5.1 Legal venue
Competence to hear patent infringement cases, both in the main suit and in temporary injunction proceedings, lies with 12 District Courts in Germany, at which special chambers for patent litigation have been established.
The suit must be filed either at the defendant’s main place of business or residence or at the place where the infringing activity has occurred. The latter is anywhere the recipient of an offer has his main place of business or his residence. In the case of offers on the Internet, the claimant will, as a rule, be free to choose between any of the 12 patent litigation courts.
5.2 Standing to sue
The rights under the patent can be asserted by the patent proprietor or the holder of an exclusive licence in his own name. The holder of a non-exclusive licence can only assert rights under the patent against third parties if he has been authorised to do so by the patent proprietor or by the holder of the exclusive licence and if he has a legal interest of his own in asserting those rights in court.
5.3 Service of the statement of claim
The statement of claim is served on the defen-dant by the court. If the defendant has his main place of business or residence in another country and no German counsel has as yet been appointed to represent him in litigation, the statement of claim has to be served in that other country. Any translations that might be necessary must initially be produced at the claimant’s expense. Various international agreements exist on conducting service in other countries. Depending on the country of service, service can take between 2 and 12 months. This period delays a patent infringement trial by that time, compared to the standard time taken.
When the statement of claim is served on the defendant, he is invited to declare his position on the suit. Since any declarations can only be made by an attorney-at-law admitted to a German bar, the defendant must retain an attorney-at-law for this purpose. One consequence of retaining an attorney is that any further documents can be served directly on the attorney retained, without the need for translations to be made by the court or claimant.
5.4 Instances/duration of proceedings
Suits in the main proceedings in patent infringement cases are heard in the first instance by specialised patent litigation chambers at the 12 District Courts.
These sit in each case with three judges, who have a legal training and have as a rule been involved in patent infringement cases for several years. Only in exceptional cases will the judges also have studied a technical subject. If the court is not capable of assessing any relevant technical issues itself, a technical expert is appointed. The inclination to commission an expert opinion varies from one District Court to another. In some cases, the submission of a privately commissioned opinion by the claimant can be helpful in furthering the court’s technical understanding and may thus go some way towards obviating the need for an expert to be appointed by the court.

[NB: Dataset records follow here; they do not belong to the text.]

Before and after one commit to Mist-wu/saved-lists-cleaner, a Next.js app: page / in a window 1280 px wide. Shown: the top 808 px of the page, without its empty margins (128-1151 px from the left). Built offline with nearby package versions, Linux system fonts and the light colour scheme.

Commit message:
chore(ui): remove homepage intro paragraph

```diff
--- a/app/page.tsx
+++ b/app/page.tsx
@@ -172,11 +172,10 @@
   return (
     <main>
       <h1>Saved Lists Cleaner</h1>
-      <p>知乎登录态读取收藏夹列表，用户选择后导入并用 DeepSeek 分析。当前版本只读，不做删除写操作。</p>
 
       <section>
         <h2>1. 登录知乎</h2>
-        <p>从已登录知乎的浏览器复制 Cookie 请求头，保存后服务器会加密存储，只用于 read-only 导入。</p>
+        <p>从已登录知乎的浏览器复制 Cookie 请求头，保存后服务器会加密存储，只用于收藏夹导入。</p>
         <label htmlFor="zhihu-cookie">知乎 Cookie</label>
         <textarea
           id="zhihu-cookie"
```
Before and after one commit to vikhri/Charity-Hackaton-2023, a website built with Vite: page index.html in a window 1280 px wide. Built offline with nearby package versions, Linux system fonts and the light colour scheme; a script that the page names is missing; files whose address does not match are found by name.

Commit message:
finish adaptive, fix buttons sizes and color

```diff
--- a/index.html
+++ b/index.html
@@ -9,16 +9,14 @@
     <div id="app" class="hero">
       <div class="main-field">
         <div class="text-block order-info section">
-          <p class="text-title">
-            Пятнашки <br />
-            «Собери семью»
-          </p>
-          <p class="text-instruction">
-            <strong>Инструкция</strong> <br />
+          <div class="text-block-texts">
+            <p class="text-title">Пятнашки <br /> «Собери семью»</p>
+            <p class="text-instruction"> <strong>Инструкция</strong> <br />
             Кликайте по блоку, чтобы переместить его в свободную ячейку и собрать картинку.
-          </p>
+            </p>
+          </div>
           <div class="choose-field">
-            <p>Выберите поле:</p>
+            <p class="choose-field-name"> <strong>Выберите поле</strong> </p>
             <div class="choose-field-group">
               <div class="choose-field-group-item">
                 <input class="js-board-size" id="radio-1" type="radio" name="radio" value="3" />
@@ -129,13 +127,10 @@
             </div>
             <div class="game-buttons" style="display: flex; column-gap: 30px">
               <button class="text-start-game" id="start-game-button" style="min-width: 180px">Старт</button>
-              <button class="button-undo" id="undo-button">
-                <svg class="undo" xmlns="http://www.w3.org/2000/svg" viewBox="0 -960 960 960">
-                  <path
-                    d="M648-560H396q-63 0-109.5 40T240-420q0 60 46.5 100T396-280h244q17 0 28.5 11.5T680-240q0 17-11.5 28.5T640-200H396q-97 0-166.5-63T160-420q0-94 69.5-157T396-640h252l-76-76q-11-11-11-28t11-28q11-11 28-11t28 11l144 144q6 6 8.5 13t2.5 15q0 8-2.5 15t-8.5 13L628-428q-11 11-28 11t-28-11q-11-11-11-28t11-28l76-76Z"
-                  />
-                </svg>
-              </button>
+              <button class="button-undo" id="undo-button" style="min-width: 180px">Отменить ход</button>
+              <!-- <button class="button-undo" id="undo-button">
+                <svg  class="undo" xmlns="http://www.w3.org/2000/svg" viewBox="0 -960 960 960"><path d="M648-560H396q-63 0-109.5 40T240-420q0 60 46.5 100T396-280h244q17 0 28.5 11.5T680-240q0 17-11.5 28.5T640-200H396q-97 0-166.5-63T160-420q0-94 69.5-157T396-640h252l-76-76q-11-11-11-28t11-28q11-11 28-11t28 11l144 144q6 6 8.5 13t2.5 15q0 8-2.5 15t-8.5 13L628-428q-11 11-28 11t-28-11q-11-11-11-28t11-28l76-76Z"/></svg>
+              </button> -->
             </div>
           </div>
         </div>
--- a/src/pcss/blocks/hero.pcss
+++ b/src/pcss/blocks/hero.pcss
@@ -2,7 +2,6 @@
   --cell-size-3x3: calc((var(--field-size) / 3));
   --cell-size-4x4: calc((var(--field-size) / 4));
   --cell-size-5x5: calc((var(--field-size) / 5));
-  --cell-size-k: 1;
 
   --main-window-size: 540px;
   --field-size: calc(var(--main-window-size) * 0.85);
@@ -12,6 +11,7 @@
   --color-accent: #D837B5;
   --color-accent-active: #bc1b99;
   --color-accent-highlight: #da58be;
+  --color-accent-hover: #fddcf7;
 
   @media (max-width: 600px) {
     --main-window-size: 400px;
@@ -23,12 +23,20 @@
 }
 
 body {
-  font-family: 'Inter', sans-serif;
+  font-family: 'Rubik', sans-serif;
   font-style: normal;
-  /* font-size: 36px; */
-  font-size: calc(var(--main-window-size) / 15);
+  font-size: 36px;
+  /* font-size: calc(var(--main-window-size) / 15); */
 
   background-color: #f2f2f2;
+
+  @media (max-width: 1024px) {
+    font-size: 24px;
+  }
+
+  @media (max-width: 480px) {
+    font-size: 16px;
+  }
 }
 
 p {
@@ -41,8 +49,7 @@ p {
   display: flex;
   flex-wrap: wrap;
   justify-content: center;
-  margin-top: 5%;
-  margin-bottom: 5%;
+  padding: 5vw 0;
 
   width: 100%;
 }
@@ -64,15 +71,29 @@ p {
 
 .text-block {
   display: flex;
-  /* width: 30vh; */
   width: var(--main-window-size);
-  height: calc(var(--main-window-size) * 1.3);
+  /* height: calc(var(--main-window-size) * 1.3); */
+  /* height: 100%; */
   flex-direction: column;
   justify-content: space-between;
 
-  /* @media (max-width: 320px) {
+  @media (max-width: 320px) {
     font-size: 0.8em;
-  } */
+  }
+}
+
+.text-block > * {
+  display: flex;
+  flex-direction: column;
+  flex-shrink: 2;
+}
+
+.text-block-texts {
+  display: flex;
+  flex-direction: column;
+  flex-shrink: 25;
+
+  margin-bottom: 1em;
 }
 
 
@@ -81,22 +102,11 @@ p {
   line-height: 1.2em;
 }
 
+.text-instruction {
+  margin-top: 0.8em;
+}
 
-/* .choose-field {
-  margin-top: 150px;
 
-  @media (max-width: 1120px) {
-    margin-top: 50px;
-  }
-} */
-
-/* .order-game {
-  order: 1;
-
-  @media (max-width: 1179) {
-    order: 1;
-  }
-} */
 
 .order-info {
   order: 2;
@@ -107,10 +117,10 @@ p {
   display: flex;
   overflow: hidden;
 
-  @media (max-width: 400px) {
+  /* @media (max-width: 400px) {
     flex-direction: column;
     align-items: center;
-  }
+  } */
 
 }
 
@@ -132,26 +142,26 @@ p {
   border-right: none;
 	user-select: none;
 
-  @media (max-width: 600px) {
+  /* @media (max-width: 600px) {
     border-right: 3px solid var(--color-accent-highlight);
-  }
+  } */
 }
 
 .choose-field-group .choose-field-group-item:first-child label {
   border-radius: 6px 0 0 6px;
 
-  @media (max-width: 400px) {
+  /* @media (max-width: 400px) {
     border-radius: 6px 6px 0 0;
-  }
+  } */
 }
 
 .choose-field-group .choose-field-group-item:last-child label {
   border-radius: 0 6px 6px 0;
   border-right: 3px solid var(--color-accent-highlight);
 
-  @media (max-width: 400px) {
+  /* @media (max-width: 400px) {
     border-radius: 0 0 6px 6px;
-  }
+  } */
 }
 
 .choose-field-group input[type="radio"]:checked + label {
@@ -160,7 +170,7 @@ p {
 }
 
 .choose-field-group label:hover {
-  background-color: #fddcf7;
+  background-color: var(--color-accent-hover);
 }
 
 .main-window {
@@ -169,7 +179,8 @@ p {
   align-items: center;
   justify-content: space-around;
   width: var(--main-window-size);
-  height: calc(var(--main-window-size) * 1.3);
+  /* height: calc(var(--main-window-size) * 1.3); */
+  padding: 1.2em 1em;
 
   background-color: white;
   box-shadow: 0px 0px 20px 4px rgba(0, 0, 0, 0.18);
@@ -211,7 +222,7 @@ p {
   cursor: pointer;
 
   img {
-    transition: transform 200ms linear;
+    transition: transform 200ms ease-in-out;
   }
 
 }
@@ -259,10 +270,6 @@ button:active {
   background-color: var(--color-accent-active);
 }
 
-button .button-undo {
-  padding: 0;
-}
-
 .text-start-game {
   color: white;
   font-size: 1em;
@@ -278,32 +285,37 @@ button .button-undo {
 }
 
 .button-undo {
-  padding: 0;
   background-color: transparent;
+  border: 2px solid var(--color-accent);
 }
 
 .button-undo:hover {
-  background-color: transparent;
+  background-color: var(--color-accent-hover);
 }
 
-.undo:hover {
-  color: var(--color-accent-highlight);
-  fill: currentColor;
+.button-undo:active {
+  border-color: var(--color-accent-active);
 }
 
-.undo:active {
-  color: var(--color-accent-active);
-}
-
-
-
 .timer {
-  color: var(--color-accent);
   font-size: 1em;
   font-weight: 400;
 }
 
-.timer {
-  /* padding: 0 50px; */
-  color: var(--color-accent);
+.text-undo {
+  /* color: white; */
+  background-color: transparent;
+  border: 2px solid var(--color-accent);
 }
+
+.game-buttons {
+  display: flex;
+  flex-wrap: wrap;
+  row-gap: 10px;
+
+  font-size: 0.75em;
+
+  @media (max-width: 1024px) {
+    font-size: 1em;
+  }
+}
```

In the course of the proceedings before the court of first instance, all the relevant facts and defences must be presented as a matter of principle, since the presentation of new facts is only permissible at the appeal stage subject to strict conditions. Only facts that were not yet known and could not have been known during the first instance can be submitted for the first time at the appeal stage without encountering problems.
The court file is not open to public inspection. Only the oral hearing is public. If any of the parties’ business secrets need to be discussed in the course of the oral hearing, the party concerned may request that the public be excluded.
The duration of proceedings in the first instance before the District Courts differs and varies over time. Normally a case will take between 8 and 15 months. Commissioning an expert opinion usually delays the proceedings by 9 to 12 months.
The proceedings in the first instance usually take place in the following seven steps:
- filing the statement of claim
- service of the statement of claim on the defendant by the court
- response to the suit by the defendant
- the claimant’s reply to the defendant’s statement of defence
- the defendant’s rejoinder to the claimant’s reply
- oral hearing (duration of the oral hearing: about 1-4 hours) and
- decision handed down by the court.
If the commissioning of a written expert opinion is ordered, both parties are also given an opportunity to comment in writing on the expert’s opinion. During an oral hearing, the expert may be questioned on their expert opinion by both the court and the parties.
After the judgment has been handed down by the District Court in the first instance, the losing party has the possibility of lodging an appeal with the Appeal Court within one month, and reasoning the appeal within two months. Each of the specialized panels at the Appeal Courts likewise sit with three judges, who have a legal training and will not normally have studied a technical subject. The appeal proceedings are not an instance for hearing new facts. The Appeal Court merely decides on the facts already submitted in the proceedings before the District Court and on any new facts which it is permissible to submit at the appeal stage.
The appeal proceedings before the Appeal Courts usually take between 15 and 24 months. If it should be necessary to commission an expert opinion, the proceedings are drawn out by up to 12 months. The course of the proceedings corresponds substantially to that of the first instance.
The appeal judgment can only be submitted to the Federal Supreme Court for an appeal on points of law subject to very strict conditions. The proceedings before the Federal Court of Justice usually take 2 to 3 years.